* **EXERCISE REQUIREMENTS**: Every line in the following data that has "title" counts toward the total; state that total alone.

Version comparison data:
====
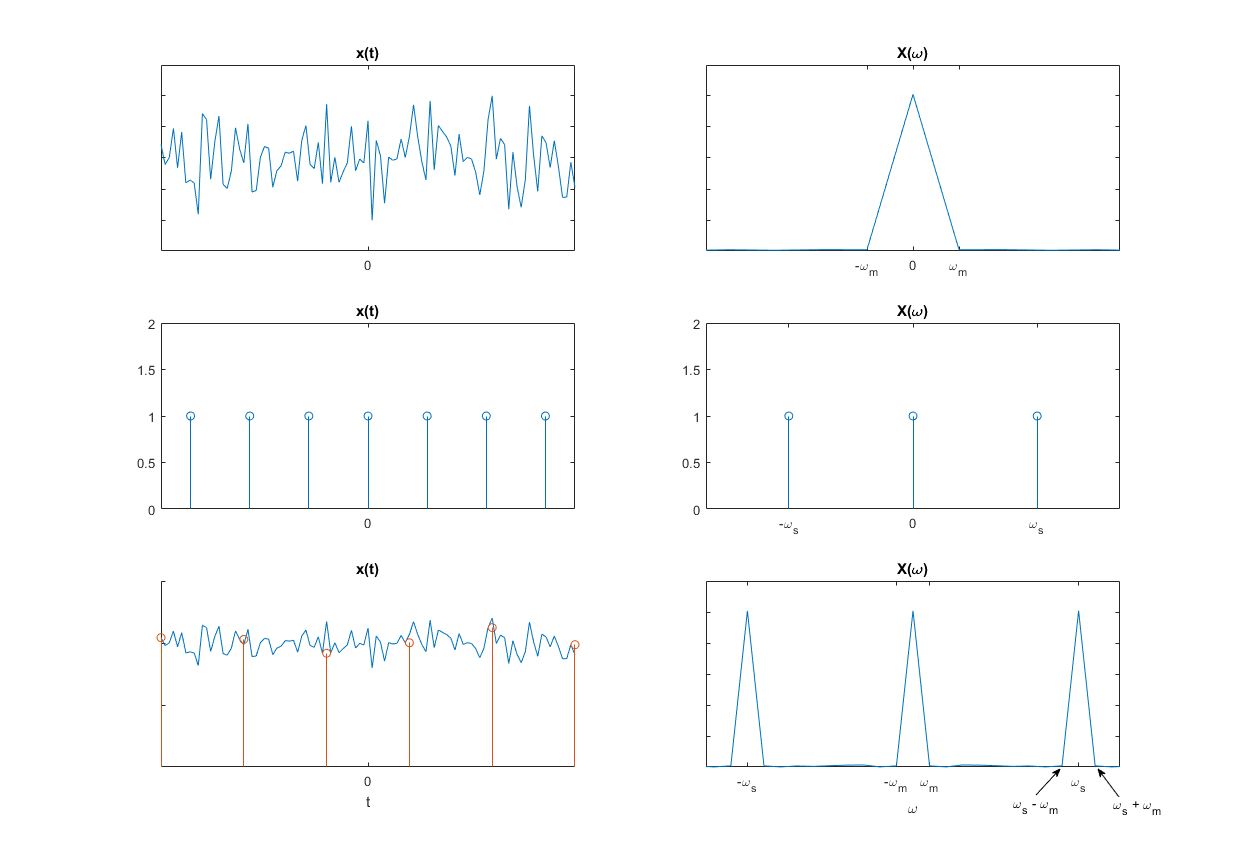
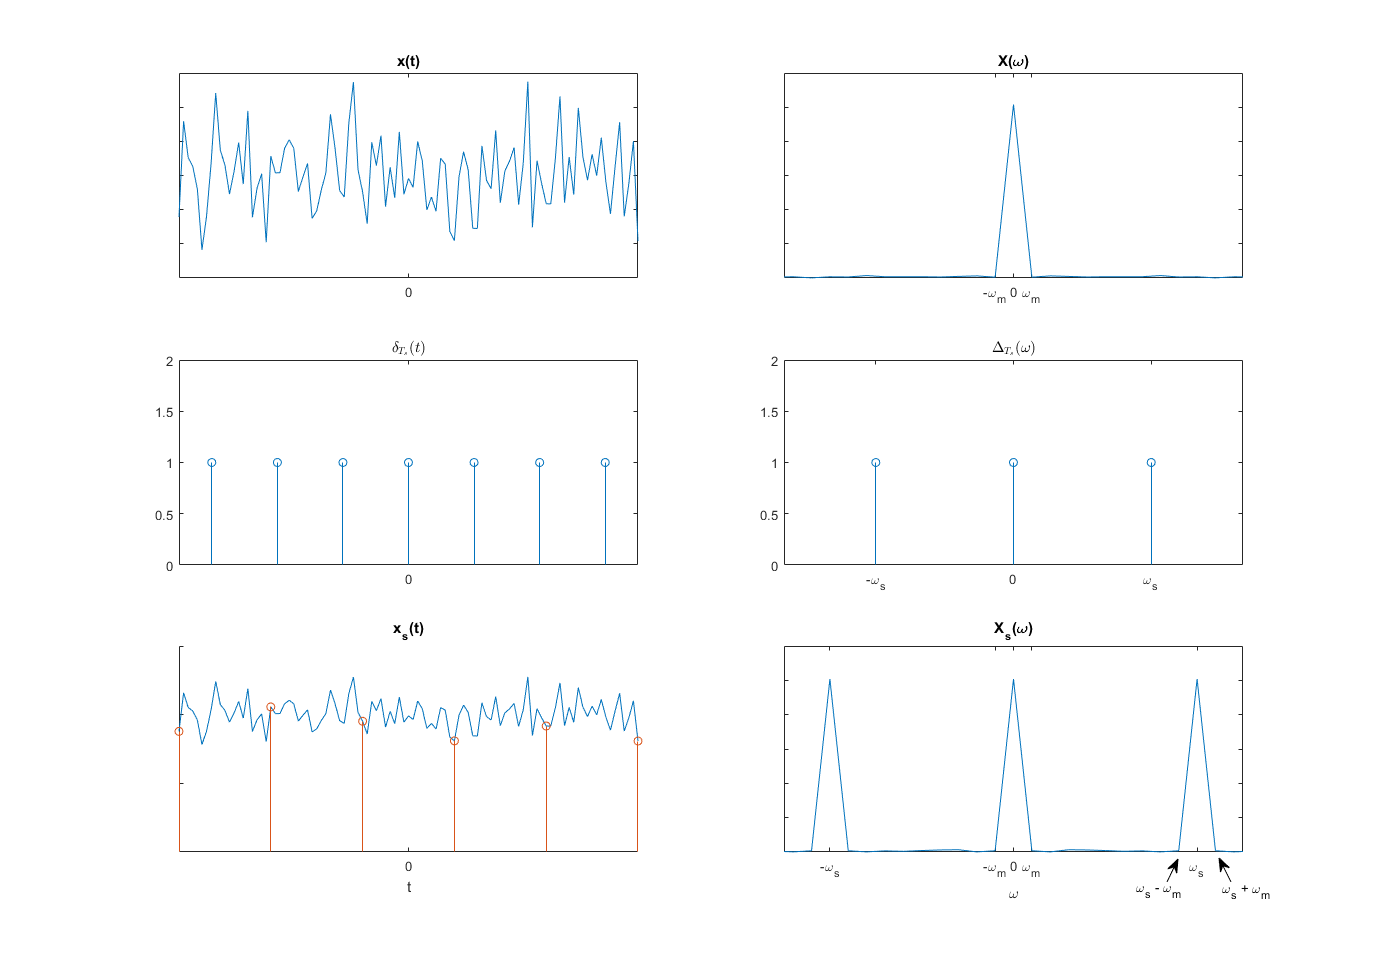
Updated FT plot for lecture 8

diff --git a/lecture8/figures.m b/lecture8/figures.m
@@ -30,7 +30,7 @@ set(gca, 'YTickLabel',{})
 set(gca, 'XTick', [0 ],'XTickLabel',{'0'})
 subplot(3,2,2)
 plot(linspace(-10,10,length(magx1)),magx1)
-xlim([-.9 .9])
+xlim([-2.5 2.5])
 set(gca, 'XTick', [-.2 0 .2],'XTickLabel',{'-\omega_m', '0', '\omega_m'})
 set(gca, 'YTickLabel',{})
 title('X(\omega)')
@@ -41,7 +41,7 @@ subplot(3,2,3)
 stem(x2,y2)
 fftx2=fft(y2);
 magx2=fftshift(abs(fftx2))
-title('x(t)')
+title('$$\delta_{T_s}(t)$$','interpreter','latex')
 ylim([0 2])
 xlim([-3.5 3.5])
 set(gca, 'XTick', [0 ],'XTickLabel',{'0'})
@@ -54,13 +54,13 @@ xlim([-5 5])
 set(gca, 'XTick', [-3 0 3],'XTickLabel',{'-\omega_s', '0', '\omega_s'})
 % set(gca, 'YTickLabel',{})
 ylim([0 2])
-title('X(\omega)')
+title('$$\Delta_{T_s}(\omega)$$','interpreter','latex')
 
 % x1=-5:.1:5;
 % y1=awgn(ones(1, length(x1)), 10);
 x1sample=linspace(-5,5,6);
 
-y1sample=[y1(1) y1(20) y1(40) y1(60) y1(80) y1(100)];
+y1sample=[y1(1) y1(21) y1(41) y1(61) y1(81) y1(101)];
 subplot(3,2,5)
 
 hold on
@@ -68,15 +68,15 @@ plot(x1,y1)
 stem(x1sample, y1sample)
 fftx1=fft(y1);
 magx1=[0.269988016701518,0.158216120871190,1.87283489215076,1.10973425600810,0.374549873310637,0.963911702279940,0.766108454063297,0.141041347739805,0.650161335487000,0.795412910467717,1.12174681010299,0.225436408904242,0.314509322547159,1.28680607742369,0.887701425250347,0.772949026092142,0.819453308538479,1.18270073108834,1.81061408440612,0.565763200524473,0.421160690716082,0.823801040153088,0.424404319094880,0.534693875919970,0.835109559368012,0.523441384461972,0.424189821437213,0.864925416159054,0.0697853438243827,0.726233138217219,100.739991322854,0.726233138217219,0.0697853438243827,0.894357254409702,0.585182071455234,1.55080172985960,0.539537422548252,0.524356958520812,0.0697853438243827,0.726233138217219,100.739991322854,0.726233138217219,0.0697853438243827,0.655815965011684,0.394628923477207,0.851571269610748,1.18839681796707,1.31847820332786,0.0697853438243827,0.726233138217219,100.739991322854,0.726233138217219,0.0697853438243827,1.31847820332786,1.18839681796707,0.851571269610748,0.394628923477207,0.655815965011684,0.0697853438243827,0.726233138217219,100.739991322854,0.726233138217219,0.0697853438243827,0.524356958520812,0.539537422548252,1.55080172985960,0.585182071455234,0.894357254409702,0.0697853438243827,0.726233138217219,100.739991322854,0.726233138217219,0.0697853438243827,0.864925416159054,0.424189821437213,0.523441384461972,0.835109559368012,0.534693875919970,0.424404319094880,0.823801040153088,0.421160690716082,0.565763200524473,1.81061408440612,1.18270073108834,0.819453308538479,0.772949026092142,0.887701425250347,1.28680607742369,0.314509322547159,0.225436408904242,1.12174681010299,0.795412910467717,0.650161335487000,0.141041347739805,0.766108454063297,0.963911702279940,0.374549873310637,1.10973425600810,1.87283489215076,0.158216120871190,0.269988016701518];
-title('x(t)')
+title('x_s(t)')
 xlabel('t')
 set(gca, 'YTickLabel',{})
 set(gca, 'XTick', [0 ],'XTickLabel',{'0'})
 subplot(3,2,6)
 plot(linspace(-10,10,length(magx1)),magx1)
 xlim([-2.5 2.5])
-set(gca, 'XTick', [-2 -.2  .2 2],'XTickLabel',{'-\omega_s',  '-\omega_m', '\omega_m',  '\omega_s'})
+set(gca, 'XTick', [-2 -.2 0 .2 2],'XTickLabel',{'-\omega_s',  '-\omega_m', '0', '\omega_m',  '\omega_s'})
 set(gca, 'YTickLabel',{})
-title('X(\omega)')
+title('X_s(\omega)')
 xlabel('\omega')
====
* **YOUR RESPONSE**: 9